Isaac and Jane Manning James and their sons Sylvester and Silas were the first free blacks to settle in Utah. They immigrated with the Ira Eldredge company, arriving in the Salt Lake Valley on September 19, 1847. Both Isaac and Jane had embraced the Mormon faith before they met in Nauvoo, Illinois. Jane and her brother had worked for Joseph and Emma Smith, and after the Mormon prophet’s murder she “resided in Brigham Young’s home.” She was living there when she met and married Isaac.
In the spring of 1848 the Jameses became the parents of Mary Ann, the first black child born in Utah. Coleman noted:
Like many early pioneers, the James family experienced difficult times and sought assistance from more fortunate neighbors, a consideration they returned by sharing their later good fortune. Slowly the family’s financial status improved, and by 1865, they were doing relatively well. In addition to a land claim and a home, they owned household items and a small number of livestock. Isaac listed farming as his occupation, but between 1849 and 1851 he also worked as a coachman for Brigham Young. Sylvester James was listed in 1861 [he was then about age 16] as a member of the Nauvoo Legion and was in possession of his ten pounds of ammunition and musket.

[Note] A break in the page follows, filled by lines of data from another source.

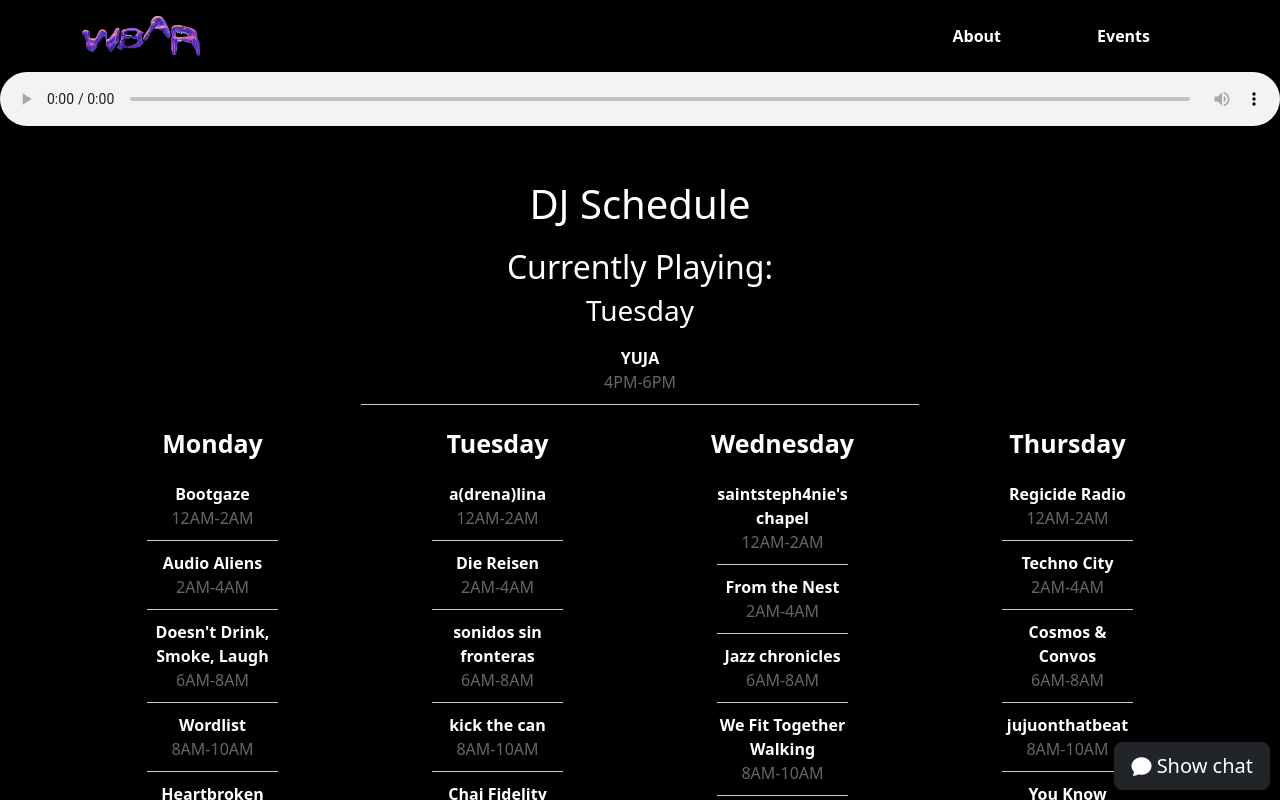
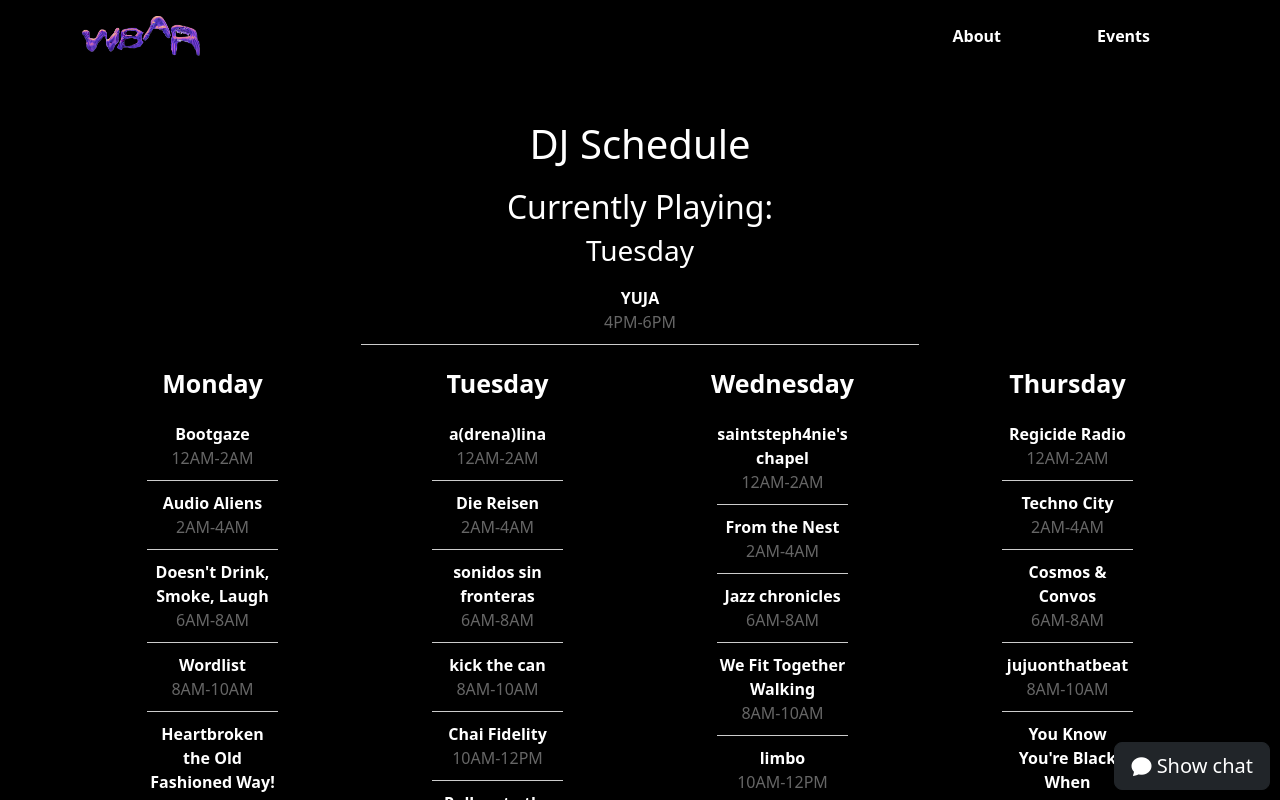
Before and after one commit to wbar-radio/wbar-app, a React (Create React App) app in the folder client/: page / in a window 1280 px wide. Shown: the top 800 px of the page. Built offline with nearby package versions, Linux system fonts and the light colour scheme.

Commit message:
StickyStream.js -> Stream.js, Title.js -> Navbar.js

```diff
--- a/client/src/App.js
+++ b/client/src/App.js
@@ -1,7 +1,6 @@
 import React, { useState } from 'react';
 import './App.css';
-import Title from './Components/Title';
-import StickyStream from './Components/StickyStream';
+import WBARNavbar from './Components/WBARNavbar';
 import Chat from './Components/Chat';
 import 'bootstrap/dist/css/bootstrap.min.css';
 import 'bootstrap/dist/css/bootstrap.min.css.map';
@@ -28,8 +27,8 @@ function App() {
         <DndContext>
             <div className="App">
                 <Router>
-                    <Title/>
-                    <StickyStream/>
+                    <WBARNavbar/>
+                    {/*<Stream/>*/}
                     <div ref={setNodeRef}>
                         <Routes>
                             <Route path="/About" element={<About/>} exact/>
--- a/client/src/Components/Home.js
+++ b/client/src/Components/Home.js
@@ -1,7 +1,7 @@
 
 import React from 'react';
-import Title from './Title';
-import StickyStream from './StickyStream';
+import WBARNavbar from './WBARNavbar';
+import Stream from './Stream';
 import Chat from './Chat';
 import {
   BrowserRouter as Router,
@@ -23,7 +23,7 @@ function Home() {
   return (
     <div className="Home">
 
-      {/* <StickyStream/> */}
+      {/* <Stream/> */}
       {/* <img src={(image)} className="App-logo" alt="logo" /> */}
 
 
--- a/client/src/Components/StickyStream.js
+++ b/client/src/Components/Stream.js
@@ -1,13 +1,13 @@
 import React from 'react'
 
-function StickyStream() {
+function Stream() {
     return (<>
-            <div>
-                <audio id={"stream"} style={{width: "100%", borderRadius: 0}} controls="controls"
+            <div className={'d-flex w-100 justify-content-center'}>
+                <audio id={"stream"} controls="controls"
                        src="https://audio.wbar.org:8443/stream" title="WBAR RADIO"></audio>
             </div>
         </>
     )
 }
 
-export default StickyStream
+export default Stream
```
Also changed, not shown: client/src/Components/WBARNavbar.js (renamed from client/src/Components/Title.js, +4 -3 lines), client/src/Components/Stream.css (added), client/src/Components/WBARNavbar.css (renamed from client/src/Components/title.css).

Jane Manning James became the matriarch of Utah’s black community. Poised and dignified, she was widely admired. Mormon leader Joseph Fielding Smith spoke at her funeral in 1908.
By the end of 1847, Coleman estimates, there were perhaps a dozen African Americans living in Utah. From that small number the black community would grow and change during the next century and a half. Although they shared the pioneering era with Euro-Americans and participated in Utah’s later development, African Americans faced difficulties and challenges unknown to most of their white neighbors. That they endured these with remarkable courage is their monument to the human spirit.
Sources: Ronald G. Coleman, “A History of Blacks in Utah, 1825–1910” (Ph.D. diss., University of Utah, 1980); Leonard J. Arrington, “Black Pioneer Was Union Fort Settler,” The Pioneer (SUP), September–October 1981.